What it’s used for
Facial Recognition has been used for a variety of different purposes. One such use involves legal matters, where the technology is used to match still shots from videos of criminals with a picture to confirm their identity. It is also used for fun services on some websites such as MyHeritage in order to compare your face with celebrity faces and tell you who you most look like.
How it works
The most often used Facial Recognition software on the internet relies on 2D images, which are compared. This typically means that you must be looking directly at the camera, and changes in angle of the face and lighting can drastically change the results.
Facial recognition software is designed to first recognize a face and extract it from the rest of an image. It then measures various features of the face, including
- Distance between the eyes
- Width of the nose
- Depth of the eye sockets
- Shape of the cheekbones
- Length of the Jawline
These and other defining points of the face are measured in numerical code, called a faceprint (like a fingerprint) which represents this face in the database. This numerical code is compared to the numerical codes of faces already stored in the software’s database.
A more accurate technology is being used in more professional settings. This software compares two 3D images of a person face, and targets points such as bone structure for a much more accurate comparison. The software detects a persons face in a picture, and then determines the head’s position, size and pose. This software can match a persons face with the correct one in its database in poor lighting, and up to a 90 degree angle away from the camera (a facial profile).
The rapidly advancing technology by police and federal agencies has posed privacy concerns from the general public and federal government. The police will use the system to identify criminals by matching pictures against mugshots recorded in law enforcement databases.
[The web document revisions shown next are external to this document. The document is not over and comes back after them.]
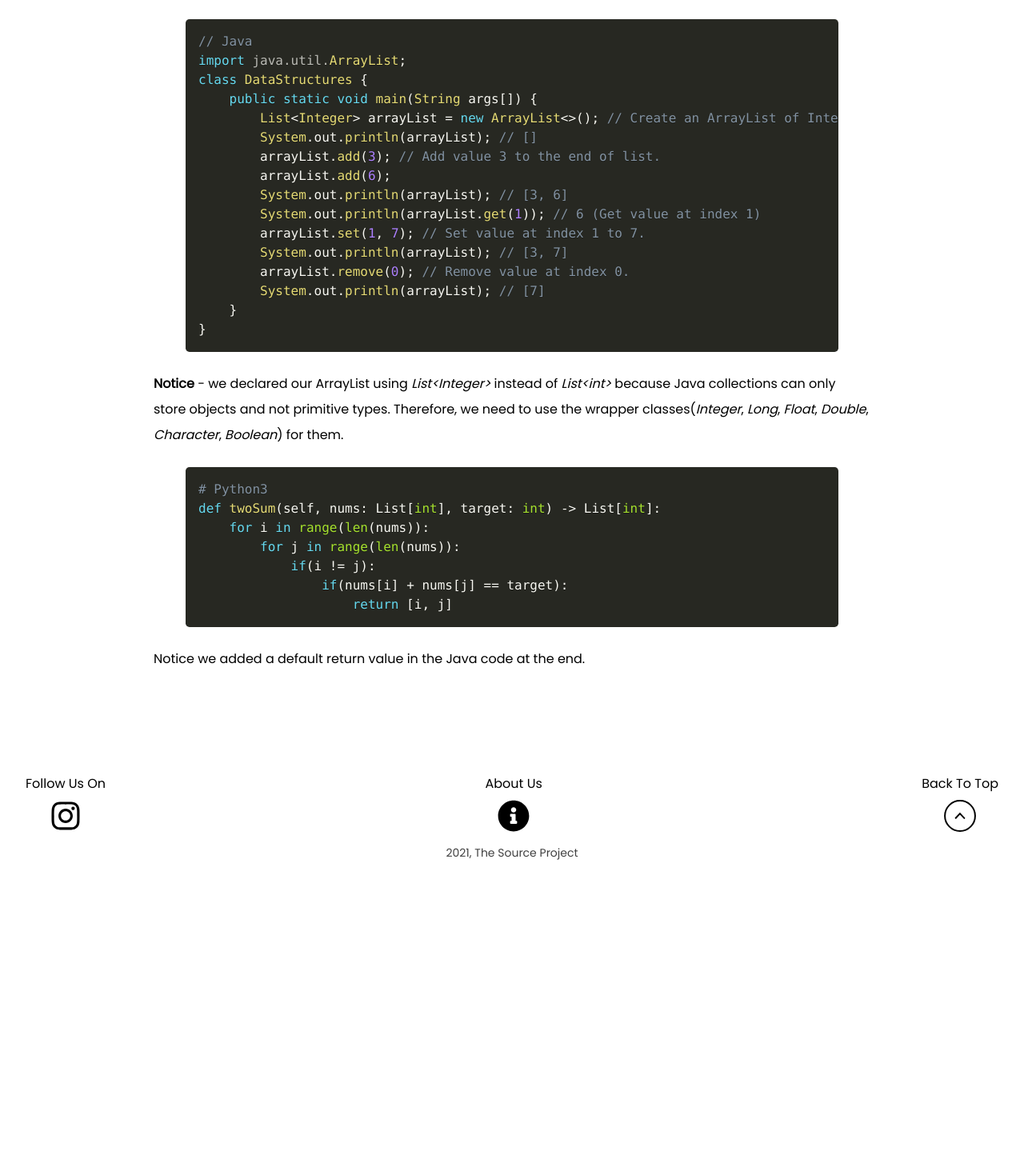
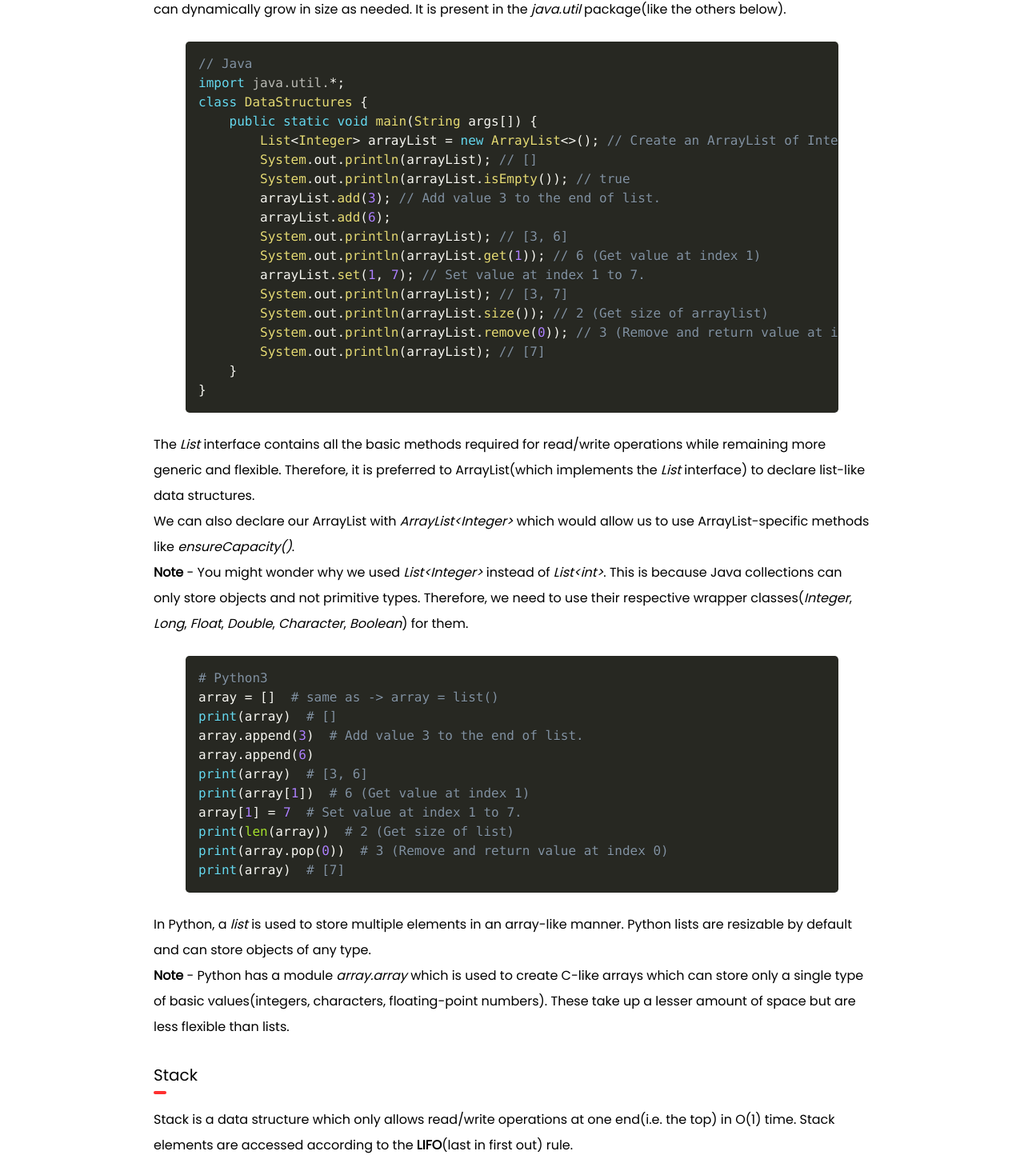
Before and after one commit to thesourceproject/thesourceproject.github.io, a Nuxt app: page /article/8 in a window 1280 px wide. Shown: the part 1328-2797 px from the top of the page at 80% size. Before the commit the page ends 2421 px from the top, so only its background shows below. Built offline with nearby package versions, Linux system fonts and the light colour scheme; a web font is replaced by a local one.

Commit message:
minor correction

```diff
--- a/layouts/default.vue
+++ b/layouts/default.vue
@@ -74,7 +74,7 @@ html {
   --background-3: #191d30;
   --background-4: #ffe5e5;
   --text-1: #eeeeee;
-  --text-2: #eeeeee;
+  --text-2: #ffffff;
   --text-3: #fc4422;
   --text-4: #eeeeee;
   --text-5: #98dfaf;
--- a/pages/article/1.vue
+++ b/pages/article/1.vue
@@ -33,7 +33,7 @@
         in-the-box. VS Code will leverage your machine's Git installation, so
         you need to install Git first before you get these features.
       </p>
-      <div class="flex flex-col max-w-4xl mt-12">
+      <div class="mt-12 flex flex-col">
         <h2 class="text-2xl">Getting Started</h2>
         <div class="w-6 h-1 bg-background-2 rounded-full"></div>
       </div>
@@ -87,7 +87,7 @@
         Now time to write your first piece of code.<br /><br />
         Create a new folder in your computer, right-click on it and select
         <strong>Open with Code</strong> in the context menu.<br />
-        <strong>Note -</strong> It is important to open a folder(not a file) in
+        <strong>Note</strong> - It is important to open a folder(not a file) in
         VS Code otherwise the source control functions will not work.<br />
         This folder will now act as a workspace for your project.<br /><br />
         Now go to <strong>Source Control</strong> in the side bar and initialise
--- a/pages/article/2.vue
+++ b/pages/article/2.vue
@@ -38,7 +38,7 @@
         allows you to showcase your work and lets you and others work together
         on projects from anywhere.
       </p>
-      <div class="flex flex-col max-w-4xl mt-12">
+      <div class="mt-12 flex flex-col">
         <h2 class="text-2xl">Getting Started</h2>
         <div class="w-6 h-1 bg-background-2 rounded-full"></div>
       </div>
--- a/pages/article/3.vue
+++ b/pages/article/3.vue
@@ -29,7 +29,7 @@
           src="https://upload.wikimedia.org/wikipedia/commons/thumb/f/f8/Python_logo_and_wordmark.svg/640px-Python_logo_and_wordmark.svg.png"
           class="w-96"
       /></a>
-      <div class="flex flex-col max-w-4xl mt-12">
+      <div class="mt-12 flex flex-col">
         <h2 class="text-2xl">Getting Started</h2>
         <div class="w-6 h-1 bg-background-2 rounded-full"></div>
       </div>
--- a/pages/article/4.vue
+++ b/pages/article/4.vue
@@ -35,7 +35,7 @@
         >
         before you continue.
       </p>
-      <div class="flex flex-col max-w-4xl mt-12">
+      <div class="mt-12 flex flex-col">
         <h2 class="text-2xl">Getting Started</h2>
         <div class="w-6 h-1 bg-background-2 rounded-full"></div>
       </div>
--- a/pages/article/5.vue
+++ b/pages/article/5.vue
@@ -16,7 +16,7 @@
         alt="Countdown Timer"
         class="mx-auto mt-6 max-w-full"
       />
-      <div class="flex flex-col max-w-4xl mt-12">
+      <div class="mt-12 flex flex-col">
         <h2 class="text-2xl">Getting Started</h2>
         <div class="w-6 h-1 bg-background-2 rounded-full"></div>
       </div>
--- a/pages/article/6.vue
+++ b/pages/article/6.vue
@@ -39,7 +39,7 @@
         <em>same</em> element twice.<br />
         You can return the answer in any order.
       </p>
-      <div class="flex flex-col max-w-4xl mt-12">
+      <div class="mt-12 flex flex-col">
         <h2 class="text-2xl">Getting Started</h2>
         <div class="w-6 h-1 bg-background-2 rounded-full"></div>
       </div>
@@ -75,8 +75,8 @@ def twoSum(self, nums: List[int], target: int) -> List[int]:
         lang="language-python"
       />
       <p>
-        Notice that we added a default return value in the Java code at the end. This
-        is because the return type of the function is of
+        Notice that we added a default return value in the Java code at the end.
+        This is because the return type of the function is of
         <strong>int[]</strong> type, therefore the function must return an array
         of integers for all conditions. This is not required in the Python
         version as the question states that we will get a unique solution for
--- a/pages/article/7.vue
+++ b/pages/article/7.vue
@@ -32,7 +32,7 @@
         Flexbox solves these problems by providing an easy method to arrange
         items in one dimension inside a container.
       </p>
-      <div class="flex flex-col max-w-4xl mt-12">
+      <div class="mt-12 flex flex-col">
         <h2 class="text-2xl">Getting Started</h2>
         <div class="w-6 h-1 bg-background-2 rounded-full"></div>
       </div>
@@ -69,7 +69,10 @@
         Just click on any of the values for the respective CSS property to see
         its output.
       </p>
-      <h3 class="mt-6 text-xl">flex-direction</h3>
+      <div class="mt-6 flex flex-col">
+        <h3 class="text-xl">flex-direction</h3>
+        <div class="w-4 h-1 bg-background-2 rounded-full"></div>
+      </div>
       <CSSHelper
         :elements="[
           {
@@ -99,7 +102,10 @@
         Flex items are initially arranged in the row direction(left to right).
         This can be changed using the <strong>flex-direction</strong> property.
       </p>
-      <h3 class="mt-6 text-xl">flex-wrap</h3>
+      <div class="mt-6 flex flex-col">
+        <h3 class="text-xl">flex-wrap</h3>
+        <div class="w-4 h-1 bg-background-2 rounded-full"></div>
+      </div>
       <CSSHelper
         :elements="[
           {
@@ -138,7 +144,10 @@
         across multiple lines as needed.<br />
         <em>wrap-reverse</em> will wrap the items from bottom to top.
       </p>
-      <h3 class="mt-6 text-xl">justify-content</h3>
+      <div class="mt-6 flex flex-col">
+        <h3 class="text-xl">justify-content</h3>
+        <div class="w-4 h-1 bg-background-2 rounded-full"></div>
+      </div>
       <CSSHelper
         :elements="[
           {
@@ -179,7 +188,10 @@
         This property is useful for distributing remaining space left around
         child items.
       </p>
-      <h3 class="mt-6 text-xl">align-items</h3>
+      <div class="mt-6 flex flex-col">
+        <h3 class="text-xl">align-items</h3>
+        <div class="w-4 h-1 bg-background-2 rounded-full"></div>
+      </div>
       <CSSHelper
         :elements="[
           {
@@ -250,7 +262,10 @@
         <em>baseline</em> arranges the items so that their baselines are
         aligned.
       </p>
-      <h3 class="mt-6 text-xl">align-content</h3>
+      <div class="mt-6 flex flex-col">
+        <h3 class="text-xl">align-content</h3>
+        <div class="w-4 h-1 bg-background-2 rounded-full"></div>
+      </div>
       <CSSHelper
         :elements="[
           {
@@ -304,7 +319,10 @@
         <strong>flex-wrap</strong> property must be set to either
         <em>wrap</em> or <em>wrap-reverse</em>.
       </p>
-      <h3 class="mt-6 text-xl">flex-grow</h3>
+      <div class="mt-6 flex flex-col">
+        <h3 class="text-xl">flex-grow</h3>
+        <div class="w-4 h-1 bg-background-2 rounded-full"></div>
+      </div>
       <CSSHelper
         :elements="[
           {
@@ -364,7 +382,10 @@
         It's initial value is 0 meaning that the flex item will not grow to take
         over the remaining space.
       </p>
-      <h3 class="mt-6 text-xl">align-self</h3>
+      <div class="mt-6 flex flex-col">
+        <h3 class="text-xl">align-self</h3>
+        <div class="w-4 h-1 bg-background-2 rounded-full"></div>
+      </div>
       <CSSHelper
         :elements="[
           {
--- a/pages/article/8.vue
+++ b/pages/article/8.vue
@@ -22,7 +22,7 @@
         impossible to do so for every problem. So why reinvent the wheel when
         you've got these built right into the library itself?
       </p>
-      <div class="flex flex-col max-w-4xl mt-12">
+      <div class="mt-12 flex flex-col">
         <h2 class="text-2xl">Getting Started</h2>
         <div class="w-6 h-1 bg-background-2 rounded-full"></div>
       </div>
@@ -33,12 +33,14 @@
         advanced ones - <strong>Set</strong>, <strong>Map</strong>,
         <strong>Heap</strong>.
       </p>
-      <h3 class="mt-6 text-xl">Array</h3>
+      <div class="mt-6 flex flex-col">
+        <h3 class="text-xl">Array</h3>
+        <div class="w-4 h-1 bg-background-2 rounded-full"></div>
+      </div>
       <p class="mt-4">
-        An array is a data structure which allows for
-        <strong>O(1)</strong> read/write operations. This is because its
-        elements are kept in contiguous memory locations which makes it easy to
-        calculate the address of any position.
+        Array is a data structure which allows for O(1) read/write operations.
+        This is because its elements are kept in contiguous memory locations
+        which makes it easy to calculate the address of any position.
       </p>
       <CodeSnippet
         code="// Java
@@ -51,6 +53,7 @@ class DataStructures {
         array[2] = 6;
         System.out.println(Arrays.toString(array)); // [3, 0, 6, 0, 0]
         System.out.println(array[2]); // 6 (Get value at index 2)
+        System.out.println(array.length); // 5 (Get size of array)
     }
 }"
         lang="language-java"
@@ -61,46 +64,126 @@ class DataStructures {
         However, the Java Collections Framework provides the
         <strong>ArrayList</strong> class which is an array-like data structure
         but can dynamically grow in size as needed. It is present in the
-        <em>java.util</em> package.
+        <em>java.util</em> package(like the others below).
       </p>
       <CodeSnippet
         code="// Java
-import java.util.ArrayList;
+import java.util.*;
 class DataStructures {
     public static void main(String args[]) {
         List<Integer> arrayList = new ArrayList<>(); // Create an ArrayList of Integer type.
         System.out.println(arrayList); // []
+        System.out.println(arrayList.isEmpty()); // true
         arrayList.add(3); // Add value 3 to the end of list.
         arrayList.add(6);
         System.out.println(arrayList); // [3, 6]
         System.out.println(arrayList.get(1)); // 6 (Get value at index 1)
         arrayList.set(1, 7); // Set value at index 1 to 7.
         System.out.println(arrayList); // [3, 7]
-        arrayList.remove(0); // Remove value at index 0.
+        System.out.println(arrayList.size()); // 2 (Get size of arraylist)
+        System.out.println(arrayList.remove(0)); // 3 (Remove and return value at index 0)
         System.out.println(arrayList); // [7]
     }
 }"
         lang="language-java"
       />
       <p>
-        <strong>Notice</strong> - we declared our ArrayList using
-        <em>List&lt;Integer&gt;</em> instead of <em>List&lt;int&gt;</em> because
-        Java collections can only store objects and not primitive types.
-        Therefore, we need to use the wrapper classes(<em>Integer</em>,
-        <em>Long</em>, <em>Float</em>, <em>Double</em>, <em>Character</em>,
-        <em>Boolean</em>) for them.
+        The <em>List</em> interface contains all the basic methods required for
+        read/write operations while remaining more generic and flexible.
+        Therefore, it is preferred to ArrayList(which implements the
+        <em>List</em> interface) to declare list-like data structures.<br />
+        We can also declare our ArrayList with
+        <em>ArrayList&lt;Integer&gt;</em> which would allow us to use
+        ArrayList-specific methods like <em>ensureCapacity()</em>.<br />
+        <strong>Note</strong> - You might wonder why we used
+        <em>List&lt;Integer&gt;</em> instead of <em>List&lt;int&gt;</em>. This
+        is because Java collections can only store objects and not primitive
+        types. Therefore, we need to use their respective wrapper
+        classes(<em>Integer</em>, <em>Long</em>, <em>Float</em>,
+        <em>Double</em>, <em>Character</em>, <em>Boolean</em>) for them.
       </p>
       <CodeSnippet
         code="# Python3
-def twoSum(self, nums: List[int], target: int) -> List[int]:
-    for i in range(len(nums)):
-        for j in range(len(nums)):
-            if(i != j):
-                if(nums[i] + nums[j] == target):
-                    return [i, j]"
+array = []  # same as -> array = list()
+print(array)  # []
+array.append(3)  # Add value 3 to the end of list.
+array.append(6)
+print(array)  # [3, 6]
+print(array[1])  # 6 (Get value at index 1)
+array[1] = 7  # Set value at index 1 to 7.
+print(len(array))  # 2 (Get size of list)
+print(array.pop(0))  # 3 (Remove and return value at index 0)
+print(array)  # [7]"
         lang="language-python"
       />
-      <p>Notice we added a default return value in the Java code at the end.</p>
+      <p>
+        In Python, a <em>list</em> is used to store multiple elements in an
+        array-like manner. Python lists are resizable by default and can store
+        objects of any type.<br />
+        <strong>Note</strong> - Python has a module <em>array.array</em> which
+        is used to create C-like arrays which can store only a single type of
+        basic values(integers, characters, floating-point numbers). These take
+        up a lesser amount of space but are less flexible than lists.
+      </p>
+      <div class="mt-6 flex flex-col">
+        <h3 class="text-xl">Stack</h3>
+        <div class="w-4 h-1 bg-background-2 rounded-full"></div>
+      </div>
+      <p class="mt-4">
+        Stack is a data structure which only allows read/write operations at one
+        end(i.e. the top) in O(1) time. Stack elements are accessed according to
+        the <strong>LIFO</strong>(last in first out) rule.
+      </p>
+      <CodeSnippet
+        code="// Java
+import java.util.Arrays; // Only required for using the Arrays.toString() function.
+class DataStructures {
+    public static void main(String args[]) {
+        int array[] = new int[5]; // Create a primitive int array.
+        System.out.println(Arrays.toString(array)); // [0, 0, 0, 0, 0]
+        array[0] = 3; // Set value at index 0 to 3.
+        array[2] = 6;
+        System.out.println(Arrays.toString(array)); // [3, 0, 6, 0, 0]
+        System.out.println(array[2]); // 6 (Get value at index 2)
+        System.out.println(array.length); // 5 (Get size of array)
+    }
+}"
+        lang="language-java"
+      />
+      <p>
+        The <em>List</em> interface contains all the basic methods required for
+        read/write operations while remaining more generic and flexible.
+        Therefore, it is preferred to <em>ArrayList</em> (which implements the
+        <em>List</em> interface) to declare list-like data structures.<br />
+        We can also declare our ArrayList with
+        <em>ArrayList&lt;Integer&gt;</em> which would allow us to use
+        ArrayList-specific methods like <em>ensureCapacity()</em>.<br />
+        <strong>Note</strong> - You might wonder why we used
+        <em>List&lt;Integer&gt;</em> instead of <em>List&lt;int&gt;</em>. This
+        is because Java collections can only store objects and not primitive
+        types. Therefore, we need to use their respective wrapper
+        classes(<em>Integer</em>, <em>Long</em>, <em>Float</em>,
+        <em>Double</em>, <em>Character</em>, <em>Boolean</em>) for them.
+      </p>
+      <CodeSnippet
+        code="# Python3
+array = []  # same as -> array = list()
+print(array)  # []
+array.append(3)  # Add value 3 to the end of list.
+array.append(6)
+print(array)  # [3, 6]
+print(array[1])  # 6 (Get value at index 1)
+array[1] = 7  # Set value at index 1 to 7.
+print(len(array))  # 2 (Get size of list)
+print(array.pop(0))  # 3 (Remove and return value at index 0)
+print(array)  # [7]"
+        lang="language-python"
+      />
+      <p>
+        In Python, a <em>list</em> is used to store multiple elements in an
+        array-like manner. Python lists are resizable by default and can store
+        objects of any type.
+      </p>
     </article>
   </main>
 </template>
```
Sean mullin, CEO of BI2 Technologies, the creators of MORIS (Mobile Offender Recognition and Information System), has activiely tested his device to various local, state, and federal law agencies. He said that he wasn’t worried about the federal government deciding this was a privacy issue, since the device is hooked up to law enforcement databases, not public ones.